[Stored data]

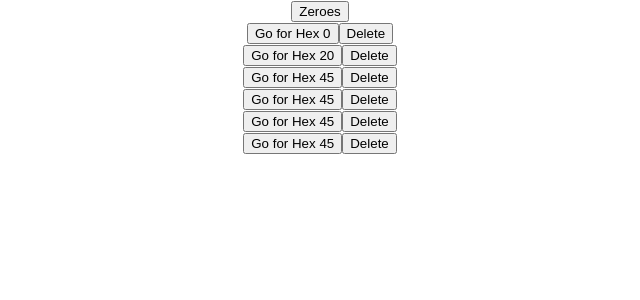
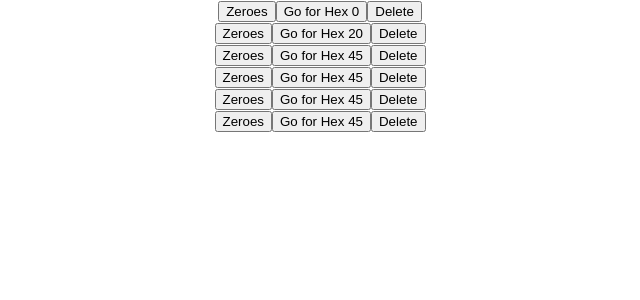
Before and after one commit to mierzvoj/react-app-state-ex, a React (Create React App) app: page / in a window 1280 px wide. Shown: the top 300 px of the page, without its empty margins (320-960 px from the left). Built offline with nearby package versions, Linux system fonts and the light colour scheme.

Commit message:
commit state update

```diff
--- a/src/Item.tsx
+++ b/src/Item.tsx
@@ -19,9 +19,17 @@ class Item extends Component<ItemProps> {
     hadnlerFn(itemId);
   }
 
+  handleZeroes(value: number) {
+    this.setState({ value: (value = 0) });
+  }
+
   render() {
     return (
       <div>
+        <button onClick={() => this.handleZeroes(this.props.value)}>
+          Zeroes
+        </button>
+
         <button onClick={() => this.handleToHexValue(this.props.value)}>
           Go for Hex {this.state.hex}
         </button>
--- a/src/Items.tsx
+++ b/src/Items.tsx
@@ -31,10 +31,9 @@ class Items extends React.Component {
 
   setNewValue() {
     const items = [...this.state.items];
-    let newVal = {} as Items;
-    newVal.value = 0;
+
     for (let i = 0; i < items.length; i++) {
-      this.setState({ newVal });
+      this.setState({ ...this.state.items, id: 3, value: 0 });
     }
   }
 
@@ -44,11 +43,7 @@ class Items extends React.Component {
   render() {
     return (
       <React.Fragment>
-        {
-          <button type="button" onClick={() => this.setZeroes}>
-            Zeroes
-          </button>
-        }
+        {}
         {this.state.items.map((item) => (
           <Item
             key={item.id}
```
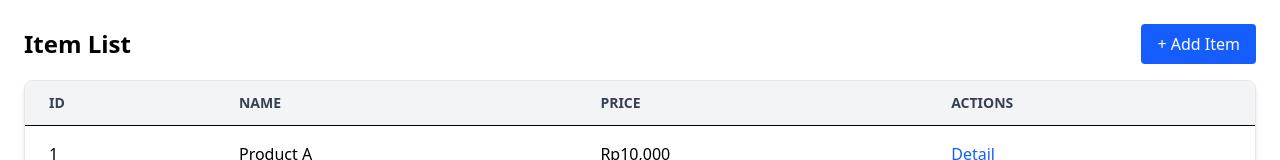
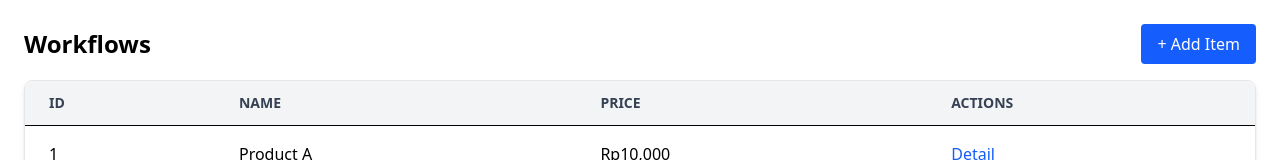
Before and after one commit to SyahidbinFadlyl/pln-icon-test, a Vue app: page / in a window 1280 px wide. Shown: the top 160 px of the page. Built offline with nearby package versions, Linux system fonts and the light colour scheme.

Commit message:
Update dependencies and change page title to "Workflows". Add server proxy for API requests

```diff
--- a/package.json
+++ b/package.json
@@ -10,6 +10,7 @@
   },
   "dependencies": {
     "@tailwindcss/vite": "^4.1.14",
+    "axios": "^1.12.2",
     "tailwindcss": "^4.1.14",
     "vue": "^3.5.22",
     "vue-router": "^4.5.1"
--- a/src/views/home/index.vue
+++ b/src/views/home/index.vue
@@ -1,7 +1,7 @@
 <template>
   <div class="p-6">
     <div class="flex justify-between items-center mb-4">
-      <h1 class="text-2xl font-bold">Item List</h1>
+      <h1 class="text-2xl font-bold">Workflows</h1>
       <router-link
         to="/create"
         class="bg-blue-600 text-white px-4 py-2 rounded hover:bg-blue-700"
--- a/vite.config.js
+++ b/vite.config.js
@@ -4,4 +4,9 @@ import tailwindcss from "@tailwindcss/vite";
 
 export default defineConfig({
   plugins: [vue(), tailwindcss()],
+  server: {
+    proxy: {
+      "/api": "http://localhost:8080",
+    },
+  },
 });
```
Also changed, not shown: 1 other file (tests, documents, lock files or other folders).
--
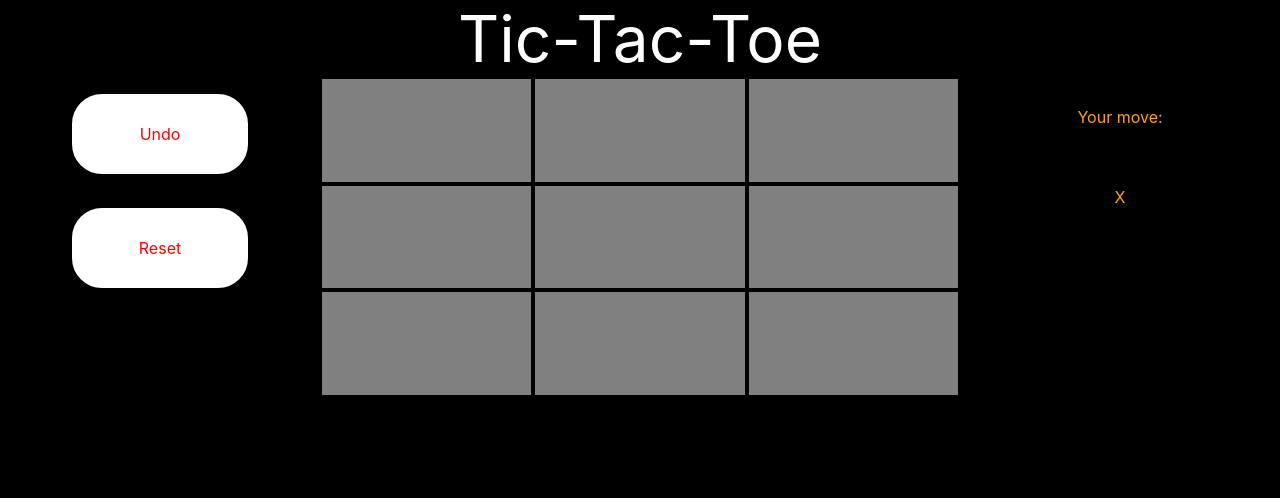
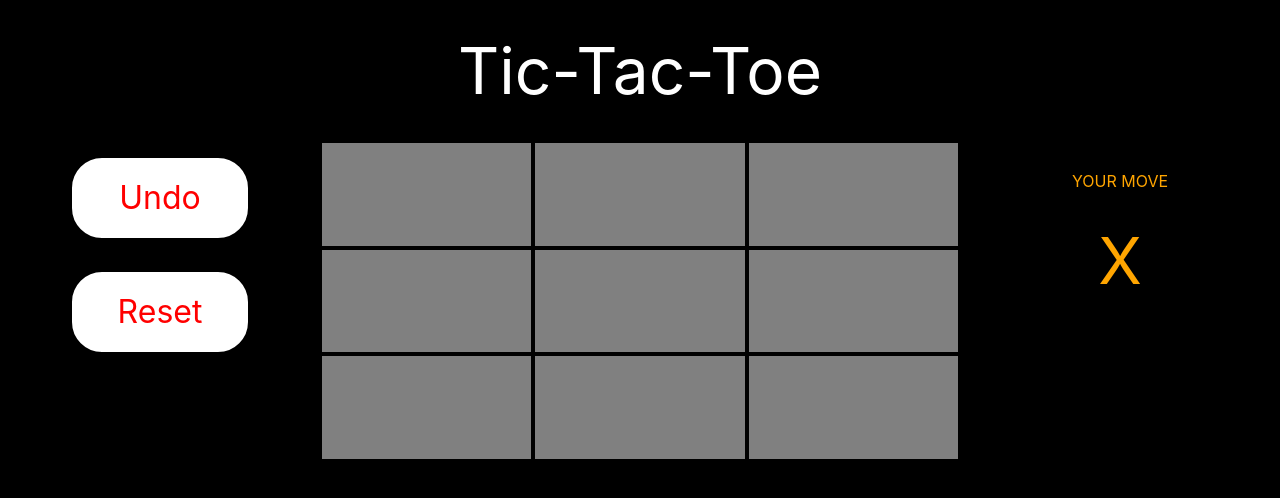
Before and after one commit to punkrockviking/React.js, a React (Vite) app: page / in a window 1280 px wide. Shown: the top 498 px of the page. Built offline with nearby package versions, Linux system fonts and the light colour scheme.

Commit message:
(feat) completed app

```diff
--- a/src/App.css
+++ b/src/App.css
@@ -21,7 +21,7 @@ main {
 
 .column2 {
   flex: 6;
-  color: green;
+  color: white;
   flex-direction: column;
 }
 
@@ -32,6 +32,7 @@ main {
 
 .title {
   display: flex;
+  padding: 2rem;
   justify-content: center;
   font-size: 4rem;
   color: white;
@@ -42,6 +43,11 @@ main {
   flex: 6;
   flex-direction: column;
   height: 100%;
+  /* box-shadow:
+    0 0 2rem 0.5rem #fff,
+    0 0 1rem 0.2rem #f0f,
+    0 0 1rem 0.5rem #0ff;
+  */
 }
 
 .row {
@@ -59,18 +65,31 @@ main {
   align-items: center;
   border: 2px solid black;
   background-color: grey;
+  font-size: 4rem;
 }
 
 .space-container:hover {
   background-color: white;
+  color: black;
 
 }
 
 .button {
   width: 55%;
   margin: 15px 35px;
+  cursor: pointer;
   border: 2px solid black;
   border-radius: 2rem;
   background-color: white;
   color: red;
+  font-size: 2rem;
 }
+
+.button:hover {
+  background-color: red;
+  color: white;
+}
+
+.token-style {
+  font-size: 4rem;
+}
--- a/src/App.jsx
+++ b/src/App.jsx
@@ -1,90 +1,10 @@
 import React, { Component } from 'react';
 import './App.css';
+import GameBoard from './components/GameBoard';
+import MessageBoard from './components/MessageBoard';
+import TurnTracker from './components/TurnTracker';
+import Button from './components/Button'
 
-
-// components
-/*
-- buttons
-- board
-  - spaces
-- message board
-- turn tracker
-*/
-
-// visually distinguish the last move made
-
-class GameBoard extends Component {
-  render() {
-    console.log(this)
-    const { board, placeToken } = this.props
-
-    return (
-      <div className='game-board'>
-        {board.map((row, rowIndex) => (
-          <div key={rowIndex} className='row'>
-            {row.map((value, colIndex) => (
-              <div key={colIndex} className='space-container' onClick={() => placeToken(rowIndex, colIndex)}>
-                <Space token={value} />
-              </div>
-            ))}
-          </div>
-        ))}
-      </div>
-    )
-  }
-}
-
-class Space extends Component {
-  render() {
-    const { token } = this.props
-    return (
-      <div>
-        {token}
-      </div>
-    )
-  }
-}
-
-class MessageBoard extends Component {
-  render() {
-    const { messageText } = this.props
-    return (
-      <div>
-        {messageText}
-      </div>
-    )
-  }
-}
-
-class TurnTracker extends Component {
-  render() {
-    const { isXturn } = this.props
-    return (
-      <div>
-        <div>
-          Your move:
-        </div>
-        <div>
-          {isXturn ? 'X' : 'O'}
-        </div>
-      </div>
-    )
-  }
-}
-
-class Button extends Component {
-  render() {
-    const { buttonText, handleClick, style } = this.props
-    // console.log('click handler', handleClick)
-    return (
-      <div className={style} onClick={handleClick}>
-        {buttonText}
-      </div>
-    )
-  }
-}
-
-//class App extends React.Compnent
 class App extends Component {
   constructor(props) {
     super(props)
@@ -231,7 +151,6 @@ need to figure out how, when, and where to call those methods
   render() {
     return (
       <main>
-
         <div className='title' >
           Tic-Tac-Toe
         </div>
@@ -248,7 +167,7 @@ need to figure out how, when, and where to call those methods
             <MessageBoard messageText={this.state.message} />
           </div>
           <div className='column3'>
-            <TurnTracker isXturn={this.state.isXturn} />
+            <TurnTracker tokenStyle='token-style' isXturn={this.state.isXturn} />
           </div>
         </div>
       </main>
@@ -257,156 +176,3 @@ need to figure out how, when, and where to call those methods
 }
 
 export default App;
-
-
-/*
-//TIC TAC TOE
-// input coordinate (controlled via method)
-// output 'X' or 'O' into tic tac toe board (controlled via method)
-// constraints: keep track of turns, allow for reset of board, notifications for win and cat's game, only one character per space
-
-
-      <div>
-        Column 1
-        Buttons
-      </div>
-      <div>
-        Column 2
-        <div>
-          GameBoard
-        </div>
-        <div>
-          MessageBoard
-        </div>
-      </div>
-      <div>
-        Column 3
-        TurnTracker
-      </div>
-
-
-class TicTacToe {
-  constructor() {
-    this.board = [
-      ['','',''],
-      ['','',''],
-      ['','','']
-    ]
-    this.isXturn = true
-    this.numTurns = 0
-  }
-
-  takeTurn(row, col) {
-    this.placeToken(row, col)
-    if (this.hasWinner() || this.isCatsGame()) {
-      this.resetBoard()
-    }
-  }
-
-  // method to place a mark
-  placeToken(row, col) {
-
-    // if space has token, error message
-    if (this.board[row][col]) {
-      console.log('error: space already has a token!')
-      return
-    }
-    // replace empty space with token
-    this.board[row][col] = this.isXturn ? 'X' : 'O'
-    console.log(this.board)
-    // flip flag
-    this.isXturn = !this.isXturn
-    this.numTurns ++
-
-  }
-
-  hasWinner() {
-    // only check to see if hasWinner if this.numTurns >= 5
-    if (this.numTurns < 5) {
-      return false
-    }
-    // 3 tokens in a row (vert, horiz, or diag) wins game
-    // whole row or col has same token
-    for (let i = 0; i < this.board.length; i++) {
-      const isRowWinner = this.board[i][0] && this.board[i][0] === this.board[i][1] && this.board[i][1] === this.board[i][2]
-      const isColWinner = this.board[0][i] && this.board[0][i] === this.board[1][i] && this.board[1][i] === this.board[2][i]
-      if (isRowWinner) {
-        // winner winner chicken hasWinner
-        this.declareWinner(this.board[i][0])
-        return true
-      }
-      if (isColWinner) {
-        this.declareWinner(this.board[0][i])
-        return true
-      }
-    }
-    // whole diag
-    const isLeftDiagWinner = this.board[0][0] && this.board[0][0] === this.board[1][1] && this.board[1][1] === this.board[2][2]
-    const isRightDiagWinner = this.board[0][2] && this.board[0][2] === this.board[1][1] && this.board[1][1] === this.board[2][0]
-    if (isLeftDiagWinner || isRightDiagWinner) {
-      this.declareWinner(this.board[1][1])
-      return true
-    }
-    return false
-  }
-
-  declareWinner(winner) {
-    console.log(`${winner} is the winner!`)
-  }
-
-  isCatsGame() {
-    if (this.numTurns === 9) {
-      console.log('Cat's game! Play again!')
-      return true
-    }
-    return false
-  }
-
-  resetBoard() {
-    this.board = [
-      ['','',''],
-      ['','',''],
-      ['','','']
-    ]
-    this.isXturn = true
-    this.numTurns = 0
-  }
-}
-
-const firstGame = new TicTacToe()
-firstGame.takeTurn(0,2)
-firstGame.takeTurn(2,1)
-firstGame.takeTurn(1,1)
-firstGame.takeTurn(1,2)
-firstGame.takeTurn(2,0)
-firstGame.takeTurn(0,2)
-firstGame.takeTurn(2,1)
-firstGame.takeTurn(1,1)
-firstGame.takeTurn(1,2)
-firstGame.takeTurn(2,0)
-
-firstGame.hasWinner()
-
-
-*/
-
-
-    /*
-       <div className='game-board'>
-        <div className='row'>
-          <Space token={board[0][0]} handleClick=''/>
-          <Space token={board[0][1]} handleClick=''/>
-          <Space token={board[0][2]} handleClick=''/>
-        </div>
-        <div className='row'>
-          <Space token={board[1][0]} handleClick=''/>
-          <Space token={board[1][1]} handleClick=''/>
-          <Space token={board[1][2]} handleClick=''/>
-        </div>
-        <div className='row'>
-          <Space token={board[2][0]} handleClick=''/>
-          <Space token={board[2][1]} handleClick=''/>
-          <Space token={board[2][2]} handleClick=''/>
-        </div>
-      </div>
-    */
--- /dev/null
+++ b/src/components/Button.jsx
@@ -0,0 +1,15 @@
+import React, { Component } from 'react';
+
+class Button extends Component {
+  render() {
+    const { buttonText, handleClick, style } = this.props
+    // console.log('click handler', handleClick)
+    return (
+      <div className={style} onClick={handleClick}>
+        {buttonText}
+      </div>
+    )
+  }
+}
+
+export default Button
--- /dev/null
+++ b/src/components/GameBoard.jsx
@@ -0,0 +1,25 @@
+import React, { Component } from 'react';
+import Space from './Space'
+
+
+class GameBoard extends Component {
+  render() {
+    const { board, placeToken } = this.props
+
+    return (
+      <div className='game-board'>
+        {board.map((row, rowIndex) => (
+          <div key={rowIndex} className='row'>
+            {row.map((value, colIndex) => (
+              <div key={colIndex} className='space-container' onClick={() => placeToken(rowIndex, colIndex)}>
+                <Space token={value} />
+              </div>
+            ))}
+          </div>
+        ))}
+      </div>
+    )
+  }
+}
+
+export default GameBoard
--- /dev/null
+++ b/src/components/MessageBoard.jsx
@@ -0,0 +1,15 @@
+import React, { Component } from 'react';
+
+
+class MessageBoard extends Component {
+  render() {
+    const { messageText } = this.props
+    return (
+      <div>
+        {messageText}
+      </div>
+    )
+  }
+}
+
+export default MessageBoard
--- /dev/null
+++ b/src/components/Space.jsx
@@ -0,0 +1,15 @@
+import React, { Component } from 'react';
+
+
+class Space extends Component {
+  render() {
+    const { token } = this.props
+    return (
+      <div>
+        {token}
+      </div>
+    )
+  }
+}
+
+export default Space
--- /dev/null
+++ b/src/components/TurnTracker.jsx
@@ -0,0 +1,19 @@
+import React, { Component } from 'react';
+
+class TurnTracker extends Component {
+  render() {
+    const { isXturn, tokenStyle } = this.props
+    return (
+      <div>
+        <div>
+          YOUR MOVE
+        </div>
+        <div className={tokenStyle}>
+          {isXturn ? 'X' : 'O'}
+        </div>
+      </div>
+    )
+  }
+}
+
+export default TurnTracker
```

:: Work to be completed ::
Only the number is needed. Say how many lines of the entries contain "main".

:: Reply ::
6